Judge Jones gives a great explanation of PA law, the gist of which is this: the amounts on a check still belong to the drawer until such time as the drawer can no longer stop payment of the check. Under PA law, the earliest that can happen is “when the drawee bank accepts, certifies, or makes final payment of the check.” Op. at 6.
Here, since the decedent could have issued a stop-payment order as of the date of death, the funds in the MOSAIC investment account still belonged to him on that date (per state law) and, accordingly, must be included in the value of the Estate (per federal law).
Judge Jones believes this case turns on the state law definition of gift.

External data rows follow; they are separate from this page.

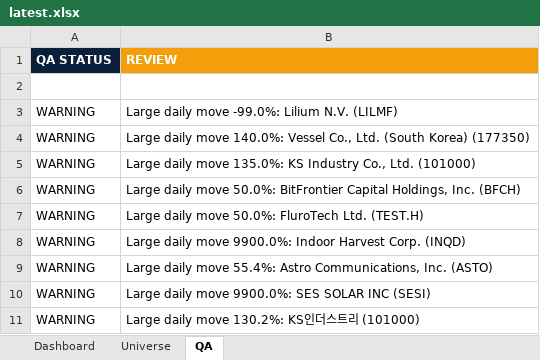
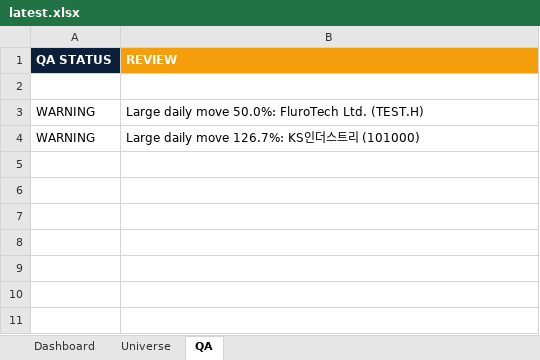
Before and after one commit to lou2sclare-ai/Stock-Price-Update, an Excel workbook: output/latest.xlsx, sheet QA, drawn as a sheet; values as stored, in another font and other column widths than the file's, no borders; removed rows and columns are numbered as before the commit, all else as after; the diff names each change by its address in the sheet, - before the commit and + after, or states it on an @@ line.

```diff
--- a/output/latest.xlsx (sheet QA)
+++ b/output/latest.xlsx (sheet QA)
-row 3: WARNING | Large daily move -99.0%: Lilium N.V. (LILMF)
-row 4: WARNING | Large daily move 140.0%: Vessel Co., Ltd. (South Korea) (177350)
-row 5: WARNING | Large daily move 135.0%: KS Industry Co., Ltd. (101000)
-row 6: WARNING | Large daily move 50.0%: BitFrontier Capital Holdings, Inc. (BFCH)
-row 8: WARNING | Large daily move 9900.0%: Indoor Harvest Corp. (INQD)
-row 9: WARNING | Large daily move 55.4%: Astro Communications, Inc. (ASTO)
-row 10: WARNING | Large daily move 9900.0%: SES SOLAR INC (SESI)
-B4 (REVIEW): Large daily move 130.2%: KS인더스트리 (101000)
+B4 (REVIEW): Large daily move 126.7%: KS인더스트리 (101000)
```
Also changed, not shown: sheet Dashboard, sheet Universe, 4 other files.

She states that “the funds from...a check no longer belong to a decedent at their death if they executed a completed gift of the check during their life. As such we must determine whether the checks at issue represent completed gifts.” Op. at 4. I’m not sure I follow that reasoning. Seems to me the purpose of the checks was not relevant to the question of when the funds ceased belonging to the decedent.

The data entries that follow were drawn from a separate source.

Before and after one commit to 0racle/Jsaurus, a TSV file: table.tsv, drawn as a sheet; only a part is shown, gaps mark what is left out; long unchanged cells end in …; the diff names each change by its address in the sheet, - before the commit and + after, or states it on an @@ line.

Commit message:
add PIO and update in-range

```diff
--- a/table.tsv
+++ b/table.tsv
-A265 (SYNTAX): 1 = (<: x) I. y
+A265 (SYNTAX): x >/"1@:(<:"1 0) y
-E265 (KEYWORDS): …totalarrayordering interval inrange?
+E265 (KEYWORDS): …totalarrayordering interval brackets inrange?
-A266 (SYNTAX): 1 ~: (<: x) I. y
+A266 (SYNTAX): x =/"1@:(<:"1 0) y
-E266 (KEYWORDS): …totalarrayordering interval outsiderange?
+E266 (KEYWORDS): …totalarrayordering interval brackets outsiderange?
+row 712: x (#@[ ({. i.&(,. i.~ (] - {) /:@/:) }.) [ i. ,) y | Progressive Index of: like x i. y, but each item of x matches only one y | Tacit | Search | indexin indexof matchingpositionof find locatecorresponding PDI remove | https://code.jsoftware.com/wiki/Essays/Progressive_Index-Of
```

To me the question is simply at what point did the funds in the MOSAIC account cease to belong to Dr. Demuth. If they belonged to him on the day he died, they should be included in the gross Estate. I think that’s supported by the same federal regulations defining a decedent’s gross estate cited above. In part of the regulation that comes right after the part Judge Jones quotes, it also provides that “If bank checks outstanding at the time of the decedent's death and given in discharge of bona fide legal obligations of the decedent incurred for an adequate and full consideration in money or money's worth are subsequently honored by the bank and charged to the decedent's account, the balance remaining in the account may be returned, but only if the obligations are not claimed as deductions from the gross estate.” Treas. Reg. 20.2031-5. To me, that rule implies that checks outstanding at the time of the decedent’s death must generally be counted as part of the gross Estate. The regulation then gives the exception. But one must still consult state law to validate that implication, because it is state law that determines the scope and shape of the decedent’s interest in their bank accounts. So that takes us right into Judge Jone's commercial law analysis.
Coda: Words Matter
While the IRS won on the law, it had a partial loss because of some confusion about words. Both the IRS and the taxpayer referred to the payee’s banks as the “drawee banks.” Nope, those were “depository banks.” MOSAIC was the drawee bank (it would also have been the depository bank if one of the payees had presented the check to it for payment, but the reasonable inference from the opinion is that the payees all presented their checks to their own banks). What bit the IRS on the hindquarters here was its concession that three of the checks had been “credited by drawee banks” before Dr. Demulth died. The IRS meant to say that these checks had been credited by the depository banks. Under PA law that did not mean that the funds ceased to belong to Dr. Demulth. When the IRS realized its error, it attempted to backpedal, but Judge Jones held the IRS to its concession. So the Estate was able to exclude those three checks from the gross Estate, some $70,000. That still left the Estate required to include about $366,000 that it had omitted.
Bryan Camp is the George H. Mahon Professor of Law at Texas Tech University School of Law. He invites readers to "check in" to TaxProf Blog each Monday (or Tuesday if Monday is a federal holiday) for another Lesson From The Tax Court.